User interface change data
:::::

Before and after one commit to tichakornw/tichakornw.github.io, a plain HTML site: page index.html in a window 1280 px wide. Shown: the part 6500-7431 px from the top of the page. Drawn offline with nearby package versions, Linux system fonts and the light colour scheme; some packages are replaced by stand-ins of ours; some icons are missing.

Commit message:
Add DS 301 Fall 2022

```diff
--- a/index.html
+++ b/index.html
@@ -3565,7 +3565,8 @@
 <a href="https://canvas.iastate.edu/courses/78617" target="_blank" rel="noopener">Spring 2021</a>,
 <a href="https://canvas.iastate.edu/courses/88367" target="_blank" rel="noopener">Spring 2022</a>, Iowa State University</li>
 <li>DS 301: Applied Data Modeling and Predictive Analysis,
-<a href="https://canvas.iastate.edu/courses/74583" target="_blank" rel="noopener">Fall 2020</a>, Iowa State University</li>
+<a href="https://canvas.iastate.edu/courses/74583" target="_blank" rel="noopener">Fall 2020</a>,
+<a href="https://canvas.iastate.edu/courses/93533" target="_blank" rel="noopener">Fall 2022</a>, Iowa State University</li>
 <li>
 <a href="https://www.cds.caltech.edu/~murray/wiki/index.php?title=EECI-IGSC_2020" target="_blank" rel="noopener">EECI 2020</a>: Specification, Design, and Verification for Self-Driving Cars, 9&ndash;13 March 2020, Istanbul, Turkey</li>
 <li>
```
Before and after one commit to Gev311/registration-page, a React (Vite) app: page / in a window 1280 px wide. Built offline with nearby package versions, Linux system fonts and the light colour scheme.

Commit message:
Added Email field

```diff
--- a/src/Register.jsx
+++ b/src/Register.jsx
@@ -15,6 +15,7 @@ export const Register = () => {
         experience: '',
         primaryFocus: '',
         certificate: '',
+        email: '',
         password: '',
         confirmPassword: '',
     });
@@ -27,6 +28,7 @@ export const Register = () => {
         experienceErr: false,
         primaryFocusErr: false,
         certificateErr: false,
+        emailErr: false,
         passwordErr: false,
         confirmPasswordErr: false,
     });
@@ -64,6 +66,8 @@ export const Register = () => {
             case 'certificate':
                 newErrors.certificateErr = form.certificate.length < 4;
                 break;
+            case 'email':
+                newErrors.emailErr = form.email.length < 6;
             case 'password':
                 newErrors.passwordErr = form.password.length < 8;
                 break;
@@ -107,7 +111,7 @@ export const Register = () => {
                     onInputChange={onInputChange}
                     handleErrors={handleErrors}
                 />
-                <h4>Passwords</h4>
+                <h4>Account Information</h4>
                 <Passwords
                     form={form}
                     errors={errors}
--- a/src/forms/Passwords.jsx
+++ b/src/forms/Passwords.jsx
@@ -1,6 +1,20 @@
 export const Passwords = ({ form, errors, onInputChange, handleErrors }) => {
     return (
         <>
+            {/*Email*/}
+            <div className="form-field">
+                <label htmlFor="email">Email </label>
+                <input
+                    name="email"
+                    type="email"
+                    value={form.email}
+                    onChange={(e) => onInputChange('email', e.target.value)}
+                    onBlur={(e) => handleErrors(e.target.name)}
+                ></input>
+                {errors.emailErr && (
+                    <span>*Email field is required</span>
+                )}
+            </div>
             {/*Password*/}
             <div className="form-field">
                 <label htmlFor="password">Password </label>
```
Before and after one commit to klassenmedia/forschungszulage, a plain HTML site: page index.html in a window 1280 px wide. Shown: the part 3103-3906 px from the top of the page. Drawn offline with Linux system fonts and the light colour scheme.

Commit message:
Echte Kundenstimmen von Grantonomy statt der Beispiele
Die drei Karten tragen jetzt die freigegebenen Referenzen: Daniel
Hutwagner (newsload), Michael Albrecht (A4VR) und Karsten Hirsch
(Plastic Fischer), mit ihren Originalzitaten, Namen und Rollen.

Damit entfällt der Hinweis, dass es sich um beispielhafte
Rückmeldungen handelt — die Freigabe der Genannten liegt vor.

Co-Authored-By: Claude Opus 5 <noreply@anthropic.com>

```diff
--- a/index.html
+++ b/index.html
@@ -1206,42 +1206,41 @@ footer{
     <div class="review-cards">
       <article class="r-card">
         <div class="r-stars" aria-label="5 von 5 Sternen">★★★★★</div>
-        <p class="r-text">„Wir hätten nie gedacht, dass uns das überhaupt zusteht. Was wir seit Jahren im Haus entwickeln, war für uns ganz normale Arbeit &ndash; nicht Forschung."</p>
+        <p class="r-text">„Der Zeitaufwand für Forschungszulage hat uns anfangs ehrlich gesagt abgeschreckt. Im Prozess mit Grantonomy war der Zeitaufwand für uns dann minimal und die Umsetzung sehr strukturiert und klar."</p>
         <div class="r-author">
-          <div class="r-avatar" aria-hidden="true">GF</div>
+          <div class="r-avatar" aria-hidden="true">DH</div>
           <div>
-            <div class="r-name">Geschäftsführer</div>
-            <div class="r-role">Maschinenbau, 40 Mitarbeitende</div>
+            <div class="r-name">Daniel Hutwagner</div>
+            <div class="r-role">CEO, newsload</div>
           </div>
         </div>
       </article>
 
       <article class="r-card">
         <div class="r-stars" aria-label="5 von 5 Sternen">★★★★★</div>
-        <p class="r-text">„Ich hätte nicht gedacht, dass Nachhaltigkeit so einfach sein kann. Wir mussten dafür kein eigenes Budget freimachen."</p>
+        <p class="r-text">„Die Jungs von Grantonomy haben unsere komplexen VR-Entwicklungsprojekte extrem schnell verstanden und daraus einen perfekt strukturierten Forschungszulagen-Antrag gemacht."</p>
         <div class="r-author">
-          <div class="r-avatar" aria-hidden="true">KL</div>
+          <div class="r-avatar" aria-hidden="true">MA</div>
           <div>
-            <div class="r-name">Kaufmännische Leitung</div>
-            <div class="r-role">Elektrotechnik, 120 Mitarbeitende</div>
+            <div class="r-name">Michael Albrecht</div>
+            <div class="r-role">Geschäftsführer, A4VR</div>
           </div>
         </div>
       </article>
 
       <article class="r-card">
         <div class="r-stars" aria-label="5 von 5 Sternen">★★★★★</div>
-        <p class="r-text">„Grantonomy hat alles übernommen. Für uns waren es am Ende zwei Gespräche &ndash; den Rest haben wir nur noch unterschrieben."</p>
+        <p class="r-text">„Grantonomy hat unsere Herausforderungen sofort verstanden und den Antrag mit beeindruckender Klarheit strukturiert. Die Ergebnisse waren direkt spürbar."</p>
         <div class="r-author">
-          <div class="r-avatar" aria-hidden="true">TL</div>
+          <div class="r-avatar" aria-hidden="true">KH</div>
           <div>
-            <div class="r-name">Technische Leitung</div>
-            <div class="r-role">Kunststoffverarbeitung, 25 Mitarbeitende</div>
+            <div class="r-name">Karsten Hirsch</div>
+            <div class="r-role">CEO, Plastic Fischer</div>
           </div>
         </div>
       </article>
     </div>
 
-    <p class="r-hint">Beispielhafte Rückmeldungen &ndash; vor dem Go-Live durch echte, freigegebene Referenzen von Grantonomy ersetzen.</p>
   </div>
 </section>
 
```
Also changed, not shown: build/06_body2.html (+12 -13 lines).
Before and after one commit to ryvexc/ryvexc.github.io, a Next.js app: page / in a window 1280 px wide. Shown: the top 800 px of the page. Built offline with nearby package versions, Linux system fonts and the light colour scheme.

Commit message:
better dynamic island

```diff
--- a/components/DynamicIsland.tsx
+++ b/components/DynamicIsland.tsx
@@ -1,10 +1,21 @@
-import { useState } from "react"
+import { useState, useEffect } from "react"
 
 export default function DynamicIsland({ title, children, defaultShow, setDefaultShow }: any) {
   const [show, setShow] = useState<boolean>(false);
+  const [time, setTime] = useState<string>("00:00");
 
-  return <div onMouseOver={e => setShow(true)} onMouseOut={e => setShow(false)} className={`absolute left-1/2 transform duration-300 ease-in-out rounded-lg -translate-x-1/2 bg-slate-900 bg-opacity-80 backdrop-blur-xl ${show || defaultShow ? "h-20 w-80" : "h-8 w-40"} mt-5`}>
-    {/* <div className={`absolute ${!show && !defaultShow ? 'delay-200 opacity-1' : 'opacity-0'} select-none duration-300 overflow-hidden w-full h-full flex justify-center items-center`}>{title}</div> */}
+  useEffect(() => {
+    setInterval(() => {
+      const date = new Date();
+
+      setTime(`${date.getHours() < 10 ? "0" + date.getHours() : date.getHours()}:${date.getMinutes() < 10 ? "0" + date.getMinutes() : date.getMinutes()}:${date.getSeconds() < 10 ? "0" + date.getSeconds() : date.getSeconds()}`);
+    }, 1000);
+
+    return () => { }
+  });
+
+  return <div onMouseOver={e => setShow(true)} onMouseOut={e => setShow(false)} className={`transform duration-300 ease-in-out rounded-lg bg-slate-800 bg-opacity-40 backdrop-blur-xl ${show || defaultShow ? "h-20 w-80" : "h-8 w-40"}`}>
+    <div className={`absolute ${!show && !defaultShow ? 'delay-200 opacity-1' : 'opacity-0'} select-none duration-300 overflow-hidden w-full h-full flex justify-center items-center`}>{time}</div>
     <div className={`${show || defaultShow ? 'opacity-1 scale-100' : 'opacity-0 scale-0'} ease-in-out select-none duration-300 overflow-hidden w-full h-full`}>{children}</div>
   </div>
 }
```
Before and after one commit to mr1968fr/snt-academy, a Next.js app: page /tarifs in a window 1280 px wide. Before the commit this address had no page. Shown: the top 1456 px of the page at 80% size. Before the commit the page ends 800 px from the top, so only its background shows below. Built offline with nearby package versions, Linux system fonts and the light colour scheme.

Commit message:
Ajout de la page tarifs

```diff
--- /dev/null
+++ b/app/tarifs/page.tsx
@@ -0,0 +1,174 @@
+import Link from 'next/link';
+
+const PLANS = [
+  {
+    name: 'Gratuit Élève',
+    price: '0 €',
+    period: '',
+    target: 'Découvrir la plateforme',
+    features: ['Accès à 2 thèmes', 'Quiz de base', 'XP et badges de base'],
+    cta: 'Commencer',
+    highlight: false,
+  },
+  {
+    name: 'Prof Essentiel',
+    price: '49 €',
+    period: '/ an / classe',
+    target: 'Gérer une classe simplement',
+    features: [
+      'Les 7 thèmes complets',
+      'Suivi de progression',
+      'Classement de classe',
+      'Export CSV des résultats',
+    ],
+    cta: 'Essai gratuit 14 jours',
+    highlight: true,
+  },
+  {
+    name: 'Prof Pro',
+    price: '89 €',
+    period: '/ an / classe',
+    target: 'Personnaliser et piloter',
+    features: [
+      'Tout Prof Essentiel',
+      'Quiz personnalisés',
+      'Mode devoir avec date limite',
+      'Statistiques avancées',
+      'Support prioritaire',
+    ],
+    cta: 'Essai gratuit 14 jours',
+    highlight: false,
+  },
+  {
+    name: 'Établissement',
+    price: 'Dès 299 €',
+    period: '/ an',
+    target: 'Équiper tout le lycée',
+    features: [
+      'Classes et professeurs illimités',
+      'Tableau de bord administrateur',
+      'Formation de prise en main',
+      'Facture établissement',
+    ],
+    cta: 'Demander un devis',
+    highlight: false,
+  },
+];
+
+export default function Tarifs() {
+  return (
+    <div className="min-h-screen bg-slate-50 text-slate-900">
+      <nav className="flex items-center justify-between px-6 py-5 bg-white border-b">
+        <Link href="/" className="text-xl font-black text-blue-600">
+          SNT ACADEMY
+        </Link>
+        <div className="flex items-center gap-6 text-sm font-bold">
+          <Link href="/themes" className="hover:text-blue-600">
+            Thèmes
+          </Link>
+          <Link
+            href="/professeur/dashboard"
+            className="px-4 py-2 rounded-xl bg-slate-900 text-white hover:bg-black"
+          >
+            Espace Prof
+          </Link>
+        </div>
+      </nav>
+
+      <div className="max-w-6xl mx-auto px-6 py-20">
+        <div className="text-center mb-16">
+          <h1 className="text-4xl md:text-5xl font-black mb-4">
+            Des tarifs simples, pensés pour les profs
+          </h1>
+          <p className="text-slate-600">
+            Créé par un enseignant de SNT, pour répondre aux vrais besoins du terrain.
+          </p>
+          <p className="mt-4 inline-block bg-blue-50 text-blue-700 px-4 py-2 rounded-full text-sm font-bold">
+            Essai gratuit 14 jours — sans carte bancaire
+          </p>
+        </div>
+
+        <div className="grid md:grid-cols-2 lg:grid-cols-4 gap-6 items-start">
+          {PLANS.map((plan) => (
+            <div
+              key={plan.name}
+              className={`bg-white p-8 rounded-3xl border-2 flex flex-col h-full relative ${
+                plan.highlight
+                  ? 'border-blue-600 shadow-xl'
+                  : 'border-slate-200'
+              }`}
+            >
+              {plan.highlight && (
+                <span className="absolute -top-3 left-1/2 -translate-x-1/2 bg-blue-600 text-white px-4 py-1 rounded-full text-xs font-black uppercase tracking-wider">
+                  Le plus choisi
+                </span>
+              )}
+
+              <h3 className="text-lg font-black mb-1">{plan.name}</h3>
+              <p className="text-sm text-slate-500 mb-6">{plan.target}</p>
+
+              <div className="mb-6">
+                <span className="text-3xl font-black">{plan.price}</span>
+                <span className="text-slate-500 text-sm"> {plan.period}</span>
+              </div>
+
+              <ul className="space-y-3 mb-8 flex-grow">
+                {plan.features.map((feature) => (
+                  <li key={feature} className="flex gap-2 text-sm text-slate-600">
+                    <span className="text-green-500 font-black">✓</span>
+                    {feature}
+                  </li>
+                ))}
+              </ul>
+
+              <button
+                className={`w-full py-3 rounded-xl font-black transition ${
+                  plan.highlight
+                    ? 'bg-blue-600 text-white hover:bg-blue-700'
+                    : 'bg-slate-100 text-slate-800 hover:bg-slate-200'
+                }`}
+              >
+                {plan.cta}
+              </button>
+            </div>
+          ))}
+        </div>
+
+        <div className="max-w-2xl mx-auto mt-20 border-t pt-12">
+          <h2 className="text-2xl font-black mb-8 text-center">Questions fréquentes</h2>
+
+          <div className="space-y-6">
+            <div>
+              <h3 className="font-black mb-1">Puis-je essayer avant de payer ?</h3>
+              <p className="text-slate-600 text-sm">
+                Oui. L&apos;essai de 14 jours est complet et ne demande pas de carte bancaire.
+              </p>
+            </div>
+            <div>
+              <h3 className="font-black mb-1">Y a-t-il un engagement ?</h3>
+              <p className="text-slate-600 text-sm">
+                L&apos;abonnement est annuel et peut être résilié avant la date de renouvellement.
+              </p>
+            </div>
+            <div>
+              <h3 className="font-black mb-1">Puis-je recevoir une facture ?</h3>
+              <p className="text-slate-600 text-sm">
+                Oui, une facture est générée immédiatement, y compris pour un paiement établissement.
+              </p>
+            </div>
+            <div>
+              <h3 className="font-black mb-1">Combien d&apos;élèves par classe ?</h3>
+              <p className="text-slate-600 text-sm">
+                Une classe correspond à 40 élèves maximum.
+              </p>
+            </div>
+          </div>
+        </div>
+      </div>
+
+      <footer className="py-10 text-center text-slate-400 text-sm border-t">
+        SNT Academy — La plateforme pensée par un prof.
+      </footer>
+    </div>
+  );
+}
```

:::::

Check every line of the entries above, and copy those that carry the string "span".

+                    <span>*Email field is required</span>
+                <span className="absolute -top-3 left-1/2 -translate-x-1/2 bg-blue-600 text-white px-4 py-1 rounded-full text-xs font-black uppercase tracking-wider">
+                </span>
+                <span className="text-3xl font-black">{plan.price}</span>
+                <span className="text-slate-500 text-sm"> {plan.period}</span>
+                    <span className="text-green-500 font-black">✓</span>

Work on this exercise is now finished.